It is true that we have many similarities to primates and, really, to all mammals. But the similarities stop there.
At the level of the soul the differences could not be greater! Animals do not compose symphonies; they do not write great works of literature or create magnificent art. They do not build cities or form bicameral legislatures. They do not pass laws or even ponder right and wrong. They do not punish crime or reward virtue. They have no museums or libraries to collect their great works. They do not invent telescopes to look to the stars; they have not been to the moon and back or even wish to go there. They do not speak or sing, not because they lack a larynx, but because they have nothing to say, nothing to sing joyfully or to lament. They may suffer physical pain but they do not cry out in anguish, “Why?” They do not have cemeteries or religious rites. They may form packs to hunt but they do not form brotherhoods to assist the widows of dead members. They do not send their children to school to learn and they do not desire something greater for them. They do not ponder the Pythagorean theorem and its relationship to music theory. They do not build hospitals, theaters, or sports arenas. They do not hold contests or celebrate weddings. They do not debate rights or justice or have courts. They do not have armies or go to war.
The gulf between animals and humans is enormous. Clearly the existence of the human soul, and more specifically that aspect of the soul called the spirit, is evident in abundance in the chasm between man and even the highest primates. Our lives and experiences are wholly different from theirs.
Consider art, specifically the fine art of painting. I cannot draw or paint, yet I have always marveled at how some can take an empty canvas and bring it to life with color, form, depth, and shadow. And, little by little, from the painter’s brush and from his or her soul a picture emerges. So, too, with sculpting. A mere block of marble, with each blow of the sculptor’s tools, comes to resemble the form of a human being or some other reality in nature.
Some years ago there was a painter on PBS (Bob Ross) who would, over the course of half an hour, paint a picture and describe what he was doing as he went along. I watched that show almost every week for a number of years. And though I watched him, saw what he did, and even heard him describe the techniques, I never ceased to be amazed by the mystery before me. How did he do it? He described his method and technique, but there was some deeper mystery at work, a power of the soul, a gift. He claimed that we all have it. But I am more inclined to think that some have the ability to paint or sculpt as a special gift.
Michelangelo famously said, “Every block of stone has a statue inside it and it is the task of the sculptor to discover it.” He also said, “I saw the angel in the marble and carved until I set him free.” Yes, but how does he see it? How does he set it free? Indeed, another great mystery and faculty of the human soul of some.

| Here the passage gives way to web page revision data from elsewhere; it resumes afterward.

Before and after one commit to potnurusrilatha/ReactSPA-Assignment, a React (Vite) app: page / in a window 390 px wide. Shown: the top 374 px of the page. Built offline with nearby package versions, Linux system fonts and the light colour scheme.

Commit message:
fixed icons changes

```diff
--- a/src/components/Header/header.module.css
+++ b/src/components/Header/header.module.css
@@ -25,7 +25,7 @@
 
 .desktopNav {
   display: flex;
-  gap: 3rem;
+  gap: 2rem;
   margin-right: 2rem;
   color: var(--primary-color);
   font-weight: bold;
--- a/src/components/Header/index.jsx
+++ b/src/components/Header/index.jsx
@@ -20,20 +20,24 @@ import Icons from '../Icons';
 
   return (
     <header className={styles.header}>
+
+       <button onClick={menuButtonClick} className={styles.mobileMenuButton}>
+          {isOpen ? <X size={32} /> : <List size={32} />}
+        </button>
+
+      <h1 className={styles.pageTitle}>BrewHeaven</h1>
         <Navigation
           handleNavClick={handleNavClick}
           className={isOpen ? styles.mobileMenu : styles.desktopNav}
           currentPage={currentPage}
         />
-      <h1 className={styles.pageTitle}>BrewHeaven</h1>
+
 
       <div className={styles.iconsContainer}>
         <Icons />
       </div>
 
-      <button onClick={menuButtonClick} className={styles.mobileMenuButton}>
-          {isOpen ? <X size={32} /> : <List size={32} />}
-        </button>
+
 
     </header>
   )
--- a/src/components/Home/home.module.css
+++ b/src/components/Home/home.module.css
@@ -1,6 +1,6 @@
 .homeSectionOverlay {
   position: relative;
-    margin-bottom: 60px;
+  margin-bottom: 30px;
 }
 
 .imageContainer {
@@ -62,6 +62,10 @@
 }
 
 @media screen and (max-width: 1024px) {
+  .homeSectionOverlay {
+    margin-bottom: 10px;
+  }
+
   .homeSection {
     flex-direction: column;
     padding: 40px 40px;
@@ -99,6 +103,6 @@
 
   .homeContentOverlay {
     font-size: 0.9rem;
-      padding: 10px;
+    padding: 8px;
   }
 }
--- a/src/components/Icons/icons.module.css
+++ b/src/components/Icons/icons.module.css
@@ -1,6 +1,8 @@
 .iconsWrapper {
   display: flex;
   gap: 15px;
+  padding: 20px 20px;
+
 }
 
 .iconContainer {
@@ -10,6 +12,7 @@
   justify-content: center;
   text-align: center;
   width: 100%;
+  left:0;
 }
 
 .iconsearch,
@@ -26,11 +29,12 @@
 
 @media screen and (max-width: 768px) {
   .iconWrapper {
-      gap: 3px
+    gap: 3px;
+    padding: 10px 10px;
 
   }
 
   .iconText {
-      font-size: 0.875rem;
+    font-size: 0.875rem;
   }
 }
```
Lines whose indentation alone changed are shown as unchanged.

As with music, the art of painting and sculpting seems a unique capacity of the human soul. As I pointed out, animals do not draw; they do not sculpt; they do not even appreciate art. It is a special gift to the human person to be captivated by beauty, and for that beauty, once seen and experienced, to emerge from the soul in expressive praise. There are special glories and unique gifts given only to the human person, mysterious gifts to be sure. It is caught up in our desire for what is good, true, and beautiful; caught up in our soul’s ultimate longing for God.
Perhaps Michelangelo should have the last word: “Every beauty which is seen here by persons of perception resembles more than anything else that celestial source from which we all are come.”
Here’s a video of a painter at work on a speed painting. Be sure to watch all the way through to the surprise ending.
Here’s a video of Bob Ross from the Joy of Painting show I mentioned above. In this brief passage, Bob teaches us to paint a mountain and imparts a little philosophy as well.
And finally, this video shows the remarkable transformation of a block of marble to the image of a human face.